── Supplied data

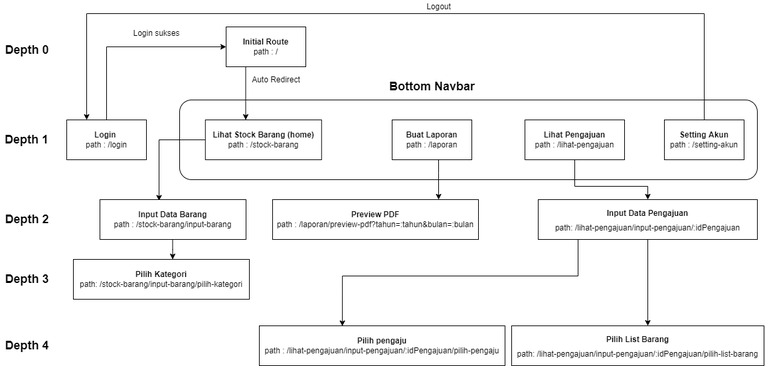
This is dokumentasi/struktur_path_aplikasi.png from hezbims/frontend_inventory_system, a draw.io export, as it was before one commit. Source tidied: cells renumbered, new cells last; positions are measured from the earlier drawing's top-left corner, leaving out a move shared by most shapes.
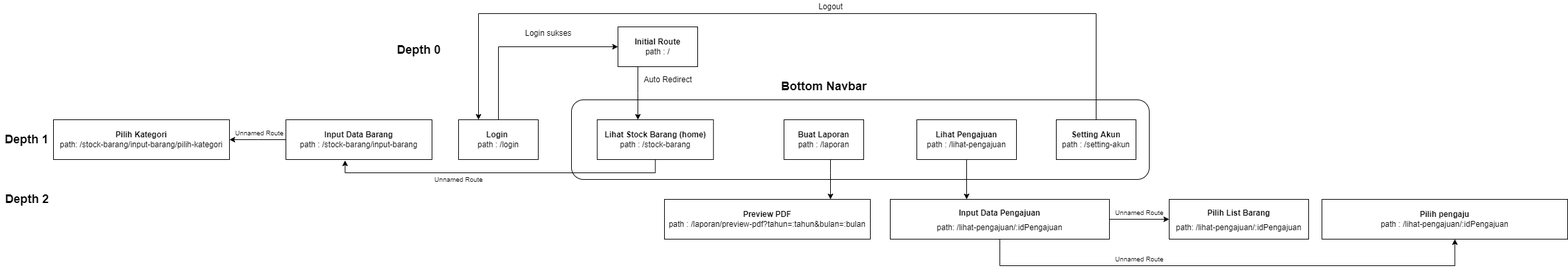
The same file after the commit.

Change to the diagram source:
```diff
@@ -18,7 +18,7 @@
     <mxCell id="5" style="rounded=1;whiteSpace=wrap;html=1;" parent="1" vertex="1">
       <mxGeometry x="270" y="150" width="870" height="120" as="geometry" />
     </mxCell>
-    <mxCell id="6" style="edgeStyle=elbowEdgeStyle;rounded=0;jettySize=auto;html=1;entryX=0.403;entryY=0.028;entryDx=0;entryDy=0;entryPerimeter=0;" parent="1" edge="1" source="8" target="17">
+    <mxCell id="6" style="edgeStyle=elbowEdgeStyle;rounded=0;jettySize=auto;html=1;entryX=0.405;entryY=1.021;entryDx=0;entryDy=0;entryPerimeter=0;" parent="1" edge="1" source="8" target="17">
       <mxGeometry relative="1" as="geometry">
         <Array as="points">
           <mxPoint x="239" y="260" />
@@ -42,11 +42,11 @@
     <mxCell id="10" value="&lt;b&gt;Buat Laporan&lt;/b&gt;&lt;br&gt;path : /laporan" style="rounded=0;whiteSpace=wrap;html=1;" parent="1" vertex="1">
       <mxGeometry x="590" y="180" width="120" height="60" as="geometry" />
     </mxCell>
-    <mxCell id="11" style="edgeStyle=orthogonalEdgeStyle;rounded=0;jettySize=auto;html=1;entryX=0.5;entryY=0;entryDx=0;entryDy=0;fontSize=12;startArrow=none;startFill=0;endArrow=classic;endFill=1;" parent="1" edge="1" source="12" target="25">
+    <mxCell id="11" style="edgeStyle=orthogonalEdgeStyle;rounded=0;jettySize=auto;html=1;fontSize=12;startArrow=none;startFill=0;endArrow=classic;endFill=1;" parent="1" edge="1" source="12" target="25">
       <mxGeometry relative="1" as="geometry">
         <Array as="points">
-          <mxPoint x="865" y="280" />
-          <mxPoint x="975" y="280" />
+          <mxPoint x="905" y="310" />
+          <mxPoint x="905" y="310" />
         </Array>
       </mxGeometry>
     </mxCell>
@@ -65,13 +65,13 @@
       <mxGeometry x="1000" y="180" width="120" height="60" as="geometry" />
     </mxCell>
     <mxCell id="15" value="Depth 1" style="text;html=1;strokeColor=none;fillColor=none;align=center;verticalAlign=middle;whiteSpace=wrap;rounded=0;fontStyle=1;fontSize=18;" parent="1" vertex="1">
-      <mxGeometry y="195" width="80" height="30" as="geometry" />
+      <mxGeometry x="-590" y="195" width="80" height="30" as="geometry" />
     </mxCell>
     <mxCell id="16" style="edgeStyle=elbowEdgeStyle;rounded=0;jettySize=auto;html=1;fontSize=12;startArrow=none;startFill=0;endArrow=classic;endFill=1;" parent="1" edge="1" source="17" target="26">
       <mxGeometry relative="1" as="geometry" />
     </mxCell>
     <mxCell id="17" value="&lt;b&gt;Input Data Barang&lt;/b&gt;&lt;br&gt;path : /stock-barang/input-barang" style="rounded=0;whiteSpace=wrap;html=1;" parent="1" vertex="1">
-      <mxGeometry x="150" y="300" width="220" height="60" as="geometry" />
+      <mxGeometry x="-160" y="180" width="220" height="60" as="geometry" />
     </mxCell>
     <mxCell id="18" value="&lt;b&gt;Preview PDF&lt;/b&gt;&lt;br&gt;path : /laporan/preview-pdf?tahun=:tahun&amp;amp;bulan=:bulan" style="rounded=0;whiteSpace=wrap;html=1;" parent="1" vertex="1">
       <mxGeometry x="410" y="300" width="310" height="60" as="geometry" />
@@ -88,42 +88,46 @@
     <mxCell id="22" value="&lt;b&gt;&lt;font style=&quot;font-size: 18px&quot;&gt;Bottom Navbar&lt;/font&gt;&lt;/b&gt;" style="text;html=1;align=center;verticalAlign=middle;strokeColor=none;fillColor=none;" parent="1" vertex="1">
       <mxGeometry x="580" y="120" width="140" height="20" as="geometry" />
     </mxCell>
+    <mxCell id="33" style="edgeStyle=orthogonalEdgeStyle;rounded=0;jettySize=auto;html=1;fontSize=12;startArrow=none;startFill=0;endArrow=classic;endFill=1;" parent="1" edge="1" source="25" target="32">
+      <mxGeometry relative="1" as="geometry" />
+    </mxCell>
-    <mxCell id="23" style="edgeStyle=orthogonalEdgeStyle;rounded=0;jettySize=auto;html=1;entryX=0.338;entryY=0.009;entryDx=0;entryDy=0;fontSize=18;startArrow=none;startFill=0;endArrow=classic;endFill=1;entryPerimeter=0;" parent="1" edge="1" source="25" target="27">
+    <mxCell id="23" style="edgeStyle=orthogonalEdgeStyle;rounded=0;jettySize=auto;html=1;entryX=0.541;entryY=1;entryDx=0;entryDy=0;entryPerimeter=0;fontSize=12;startArrow=none;startFill=0;endArrow=classic;endFill=1;" parent="1" edge="1" source="25" target="27">
       <mxGeometry relative="1" as="geometry">
         <Array as="points">
-          <mxPoint x="870" y="415" />
-          <mxPoint x="515" y="415" />
+          <mxPoint x="915" y="400" />
+          <mxPoint x="1600" y="400" />
         </Array>
       </mxGeometry>
     </mxCell>
-    <mxCell id="24" style="edgeStyle=orthogonalEdgeStyle;rounded=0;jettySize=auto;html=1;fontSize=12;startArrow=none;startFill=0;endArrow=classic;endFill=1;" parent="1" edge="1" source="25">
-      <mxGeometry relative="1" as="geometry">
-        <mxPoint x="975" y="490" as="targetPoint" />
-      </mxGeometry>
-    </mxCell>
-    <mxCell id="25" value="&lt;font size=&quot;1&quot;&gt;&lt;span style=&quot;font-size: 12px&quot;&gt;&lt;b&gt;Input Data Pengajuan&lt;/b&gt;&lt;br&gt;path: /lihat-pengajuan/input-pengajuan/:idPengajuan&lt;br&gt;&lt;/span&gt;&lt;/font&gt;" style="rounded=0;whiteSpace=wrap;html=1;fontSize=18;" parent="1" vertex="1">
-      <mxGeometry x="810" y="300" width="330" height="60" as="geometry" />
+    <mxCell id="25" value="&lt;font size=&quot;1&quot;&gt;&lt;span style=&quot;font-size: 12px&quot;&gt;&lt;b&gt;Input Data Pengajuan&lt;/b&gt;&lt;br&gt;path: /lihat-pengajuan/:idPengajuan&lt;br&gt;&lt;/span&gt;&lt;/font&gt;" style="rounded=0;whiteSpace=wrap;html=1;fontSize=18;" parent="1" vertex="1">
+      <mxGeometry x="750" y="300" width="330" height="60" as="geometry" />
     </mxCell>
     <mxCell id="26" value="&lt;b&gt;Pilih Kategori&lt;/b&gt;&lt;br&gt;path: /stock-barang/input-barang/pilih-kategori" style="rounded=0;whiteSpace=wrap;html=1;fontSize=12;" parent="1" vertex="1">
-      <mxGeometry x="110" y="390" width="265" height="60" as="geometry" />
+      <mxGeometry x="-510" y="180" width="265" height="60" as="geometry" />
     </mxCell>
-    <mxCell id="27" value="&lt;b&gt;Pilih pengaju&lt;/b&gt;&lt;br&gt;path : /lihat-pengajuan/input-pengajuan/:idPengajuan/pilih-pengaju" style="rounded=0;whiteSpace=wrap;html=1;fontSize=12;" parent="1" vertex="1">
-      <mxGeometry x="390" y="490" width="370" height="60" as="geometry" />
+    <mxCell id="27" value="&lt;b&gt;Pilih pengaju&lt;/b&gt;&lt;br&gt;path : /lihat-pengajuan/:idPengajuan" style="rounded=0;whiteSpace=wrap;html=1;fontSize=12;" parent="1" vertex="1">
+      <mxGeometry x="1400" y="300" width="370" height="60" as="geometry" />
     </mxCell>
     <mxCell id="28" value="&lt;b&gt;&lt;font style=&quot;font-size: 18px&quot;&gt;Depth 2&lt;/font&gt;&lt;/b&gt;" style="text;html=1;align=center;verticalAlign=middle;strokeColor=none;fillColor=none;fontSize=12;" parent="1" vertex="1">
-      <mxGeometry y="320" width="80" height="20" as="geometry" />
+      <mxGeometry x="-590" y="290" width="80" height="20" as="geometry" />
     </mxCell>
     <mxCell id="29" value="&lt;b&gt;Depth 0&lt;/b&gt;" style="text;html=1;align=center;verticalAlign=middle;strokeColor=none;fillColor=none;fontSize=18;" parent="1" vertex="1">
       <mxGeometry y="60" width="80" height="30" as="geometry" />
     </mxCell>
-    <mxCell id="30" value="&lt;b&gt;&lt;font style=&quot;font-size: 18px&quot;&gt;Depth 3&lt;/font&gt;&lt;/b&gt;" style="text;html=1;align=center;verticalAlign=middle;strokeColor=none;fillColor=none;fontSize=12;" parent="1" vertex="1">
-      <mxGeometry y="410" width="80" height="20" as="geometry" />
-    </mxCell>
-    <mxCell id="31" value="&lt;b&gt;&lt;font style=&quot;font-size: 18px&quot;&gt;Depth 4&lt;/font&gt;&lt;/b&gt;" style="text;html=1;align=center;verticalAlign=middle;strokeColor=none;fillColor=none;fontSize=12;" parent="1" vertex="1">
-      <mxGeometry y="510" width="80" height="20" as="geometry" />
-    </mxCell>
-    <mxCell id="32" value="&lt;font size=&quot;1&quot;&gt;&lt;span style=&quot;font-size: 12px&quot;&gt;&lt;b&gt;Pilih List Barang&lt;/b&gt;&lt;br&gt;path: /lihat-pengajuan/input-pengajuan/:idPengajuan/pilih-list-barang&lt;br&gt;&lt;/span&gt;&lt;/font&gt;" style="rounded=0;whiteSpace=wrap;html=1;fontSize=18;" parent="1" vertex="1">
-      <mxGeometry x="770" y="490" width="380" height="60" as="geometry" />
+    <mxCell id="32" value="&lt;font size=&quot;1&quot;&gt;&lt;span style=&quot;font-size: 12px&quot;&gt;&lt;b&gt;Pilih List Barang&lt;/b&gt;&lt;br&gt;path: /lihat-pengajuan/:idPengajuan&lt;br&gt;&lt;/span&gt;&lt;/font&gt;" style="rounded=0;whiteSpace=wrap;html=1;fontSize=18;" parent="1" vertex="1">
+      <mxGeometry x="1170" y="300" width="210" height="60" as="geometry" />
     </mxCell>
+    <mxCell id="34" value="Unnamed Route" style="text;html=1;align=center;verticalAlign=middle;strokeColor=none;fillColor=none;fontSize=10;" parent="1" vertex="1">
+      <mxGeometry x="1080" y="310" width="90" height="20" as="geometry" />
+    </mxCell>
+    <mxCell id="35" value="Unnamed Route" style="text;html=1;align=center;verticalAlign=middle;strokeColor=none;fillColor=none;fontSize=10;" parent="1" vertex="1">
+      <mxGeometry x="1080" y="380" width="90" height="20" as="geometry" />
+    </mxCell>
+    <mxCell id="36" value="Unnamed Route" style="text;html=1;align=center;verticalAlign=middle;strokeColor=none;fillColor=none;fontSize=10;" parent="1" vertex="1">
+      <mxGeometry x="55" y="260" width="90" height="20" as="geometry" />
+    </mxCell>
+    <mxCell id="37" value="Unnamed Route" style="text;html=1;align=center;verticalAlign=middle;strokeColor=none;fillColor=none;fontSize=10;" parent="1" vertex="1">
+      <mxGeometry x="-245" y="190" width="90" height="20" as="geometry" />
+    </mxCell>
   </root>
 </mxGraphModel>
```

────

*How to complete this task*: Once every line above has been checked for the string "endArrow", give the number of matching lines and nothing more.

*Solution for this exercise*: 7